Nanoelectronics, the use of nanotechnology in electronic components, has huge potential to develop faster and more energy efficient electronic devices.

This area of technology relies on the development of nanomaterials, and one material that has shown promise in this area is graphene. Only one atom thick, graphene is excellent for conducting electrical current and heat, and is often referred to as a “miracle material”.

However, although graphene has the potential to be used in electronics, photonics or sensors, it is very difficult to engineer the electrical properties.

As the material is so thin, tiny irregularities in the pattern can alter its properties. For example, it is difficult, is to induce a bandgap, which is crucial for making transistors and optoelectronic devices.

Towards nanoelectronics
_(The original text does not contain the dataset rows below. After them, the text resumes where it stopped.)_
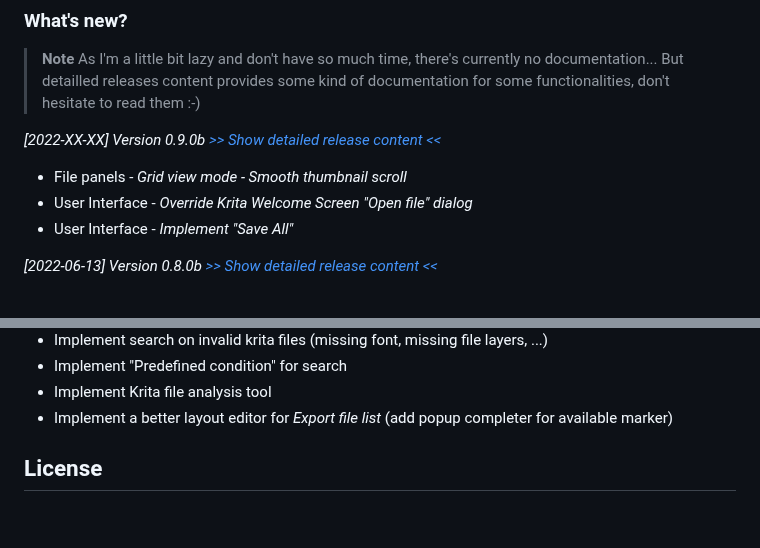
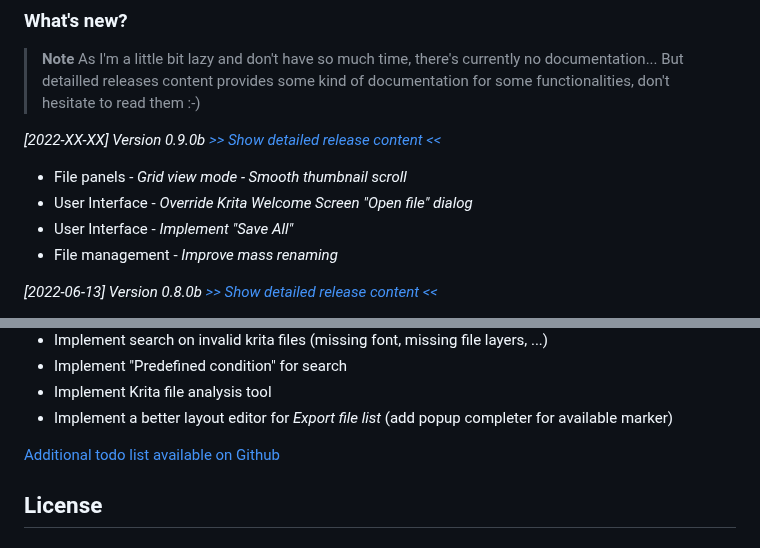
Before and after one commit to Grum999/BuliCommander, a Markdown page: README.md, 2 parts joined by grey strips. Rendered like a GitHub page; blank space fills up the shorter version.

Commit message:
Release note
Update readme and release

Take in account change made for mass renaming

```diff
--- a/README.md
+++ b/README.md
@@ -208,6 +208,7 @@ _[2022-XX-XX] Version 0.9.0b_ *[>> Show detailed release content <<](./releases-
 - File panels - *Grid view mode - Smooth thumbnail scroll*
 - User Interface - *Override Krita Welcome Screen "Open file" dialog*
 - User Interface - *Implement "Save All"*
+- File management - *Improve mass renaming*
 
 _[2022-06-13] Version 0.8.0b_ *[>> Show detailed release content <<](./releases-notes/RELEASE-0.8.0b.md)*
 - Improve file panel - *Grid View mode - File/Image information*
@@ -330,6 +331,7 @@ Not able to define precisely in which order functionalities will be implemented,
 - Implement Krita file analysis tool
 - Implement a better layout editor for *Export file list* (add popup completer for available marker)
 
+[Additional todo list available on Github](https://github.com/Grum999/BuliCommander/issues)
 
 ## License
 
```
Also changed, not shown: releases-notes/RELEASE-0.9.0b.md (+35 -0 lines), screenshots/r0-9-0b_bcmenu-save_all.png (added), screenshots/r0-9-0b_bcstatusbar-save_all.png (added), screenshots/r0-9-0b_kritamenu-save_all.png (added), screenshots/r0-9-0b_rename-multi01.png (added), screenshots/r0-9-0b_rename-multi02ve.png (added).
In order to harness the potential of the material in nanoelectronics, The Center for Nanostructured Graphene at The Technical University of Denmark and Aalborg University was established in 2012 specifically to study how the properties of graphene can be engineered.

They have studied how the properties of graphene can be engineered in different ways, such as making a very fine pattern of holes. This should subtly change the quantum nature of the electrons in the material, and allow the properties of graphene to be tailored. However, doing this can mean that the material no longer behaves like graphene.

Peter Bøggild, a professor at DTU Physics, explains why this happens:

“When you make patterns in a material like graphene, you do so in order to change its properties in a controlled way – to match your design. However, what we have seen throughout the years is that we can make the holes, but not without introducing so much disorder and contamination that it no longer behaves like graphene. It is a bit similar to making a water pipe, with a poor flow rate because of coarse manufacturing. On the outside, it might look fine. For electronics, that is obviously disastrous.”

Now, the team of researchers believe they have solved the problem. First, two postdocs from DTU Physics  encapsulated graphene inside another two-dimensional material called hexagonal boron nitride, a non-conductive material that is often used for protecting graphene’s properties.

Next, they used a technique called electron beam lithography to carefully pattern the protective layer of boron nitride and graphene below with a pattern of ultra-small holes.

The roughness at the edge of the holes is less than 1 nanometer or a billionth of a metre and this level of precision means that the properties can be controlled. This allows 1000 times more electrical current to flow than had been reported in such small graphene structures.

Peter Bøggild explains what this means for the use of graphene in nanoelectronics:

“Many scientists had long since abandoned attempting nanolithography in graphene on this scale, and it is quite a pity since nanostructuring is a crucial tool for exploiting the most exciting features of graphene electronics and photonics. Now we have figured out how it can be done; one could say that the curse is lifted. There are other challenges, but the fact that we can tailor electronic properties of graphene is a big step towards creating new electronics with extremely small dimensions.”